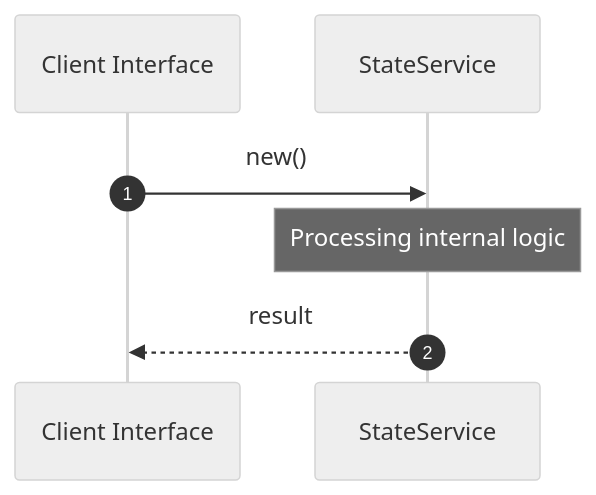
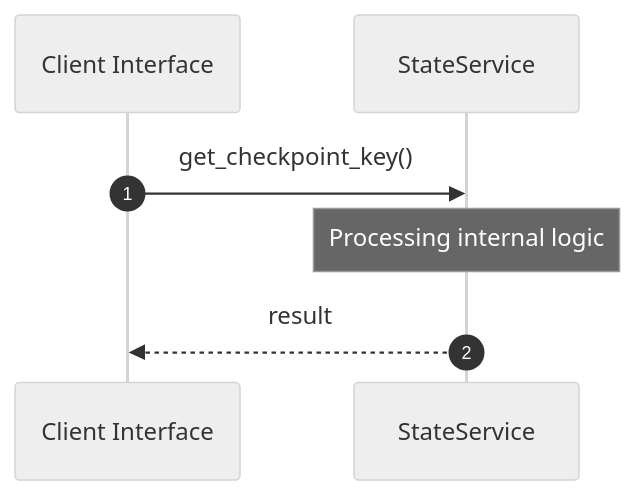
Before and after one commit to lgcorzo/rust_CACD_autonomous_factory: the second of 2 diagrams in openwiki/crates_factory-application_src_bridge_state_rs.md, drawn with Mermaid (neutral theme). The commit also changed other lines of this file and 76 other files, not shown here.

````diff
--- a/openwiki/crates_factory-application_src_bridge_state_rs.md
+++ b/openwiki/crates_factory-application_src_bridge_state_rs.md
@@ -222,10 +222,10 @@
 ```mermaid
 sequenceDiagram
     autonumber
     participant Caller as Client Interface
     participant Svc as StateService
-    Caller->>Svc: new()
+    Caller->>Svc: get_checkpoint_key()
     Note over Svc: Processing internal logic
     Svc-->>Caller: result
 
 ```
````
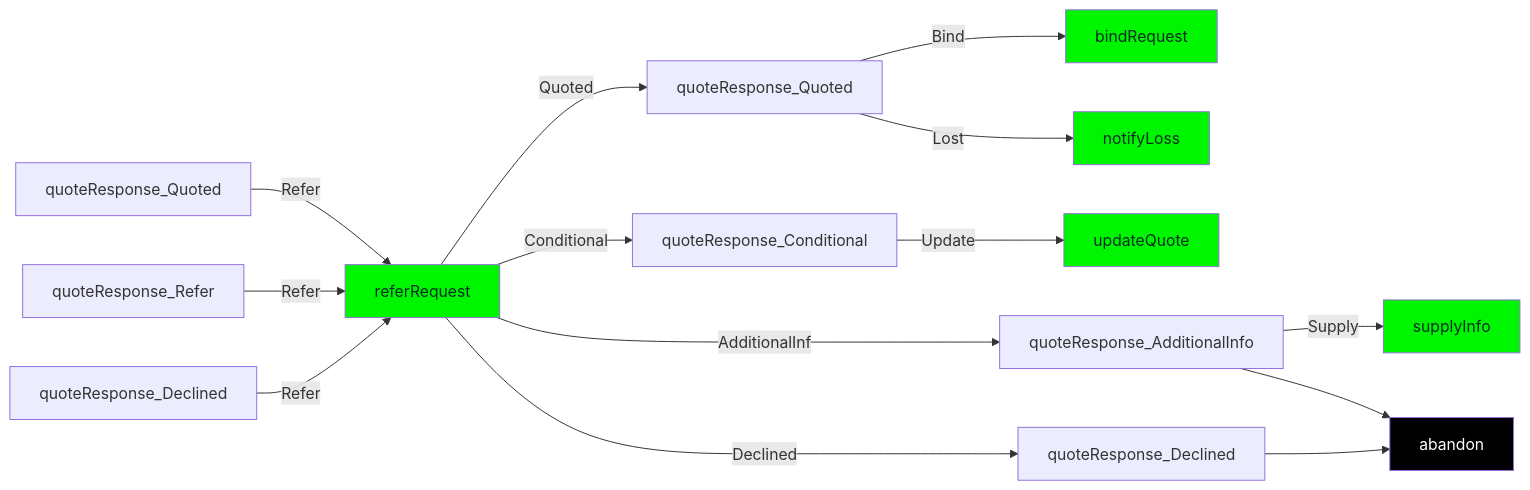
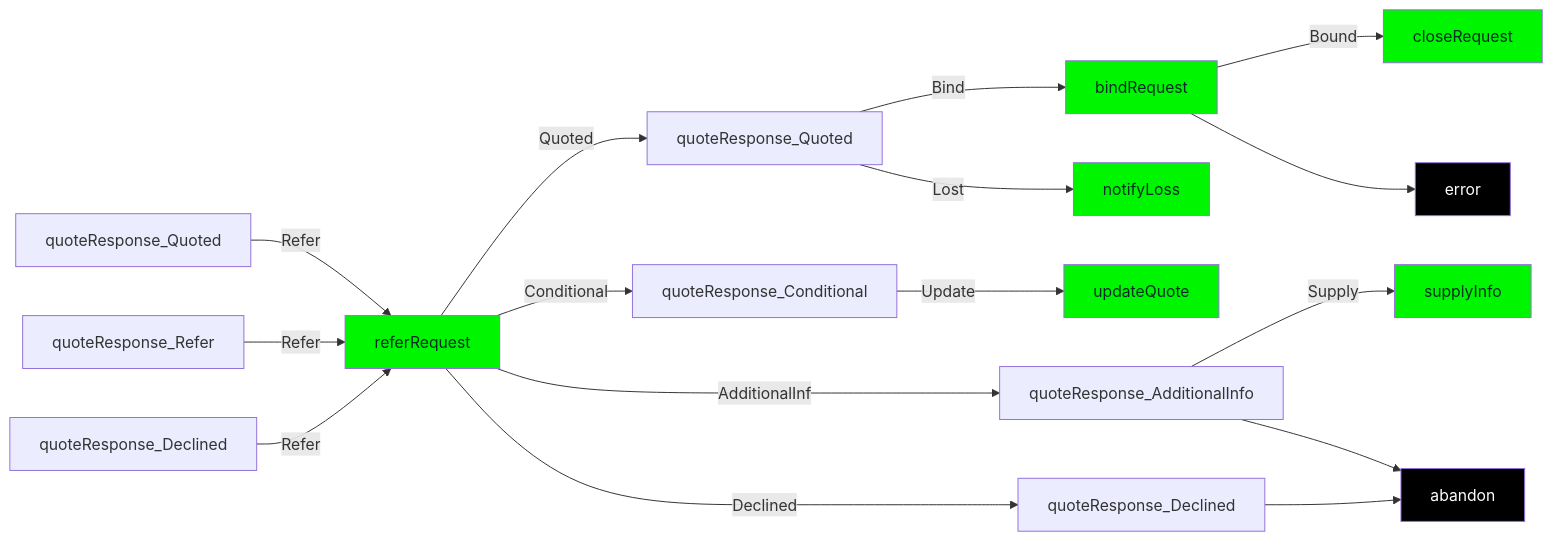
The second of 3 diagrams in bapi_model.md (mattlightbourn1/mattlightbourn1), drawn with Mermaid before and after one commit. The commit also changed other lines of this file, not shown here.

````diff
--- a/bapi_model.md
+++ b/bapi_model.md
@@ -49,18 +49,20 @@
 ```mermaid
   flowchart LR;
       classDef black color:#fff,fill:#000;
       classDef green color:#022e1f,fill:#00f500;
       B[quoteResponse_Quoted]--Refer-->D[referRequest]:::green;
       E[quoteResponse_Refer]--Refer-->D;
       F[quoteResponse_Declined]--Refer-->D;
       D--Quoted-->W[quoteResponse_Quoted];
       D--Conditional-->X[quoteResponse_Conditional];
       D--AdditionalInfo-->Y[quoteResponse_AdditionalInfo];
       D--Declined-->Z[quoteResponse_Declined];
       W--Bind-->C[bindRequest]:::green;
+      C--Bound-->G[closeRequest]:::green;
+      C-->I[error]:::black;
       W--Lost-->L[notifyLoss]:::green;
       X--Update-->H[updateQuote]:::green;
       Y--Supply-->A[supplyInfo]:::green;
       Z-->J[abandon]:::black;
       Y-->J[abandon]:::black;
 ```
````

════════════════════

— Task to carry out —
Across all the records above, find each line with "Caller" in it and copy it.

— Result for this exercise —
     participant Caller as Client Interface
-    Caller->>Svc: new()
+    Caller->>Svc: get_checkpoint_key()
     Svc-->>Caller: result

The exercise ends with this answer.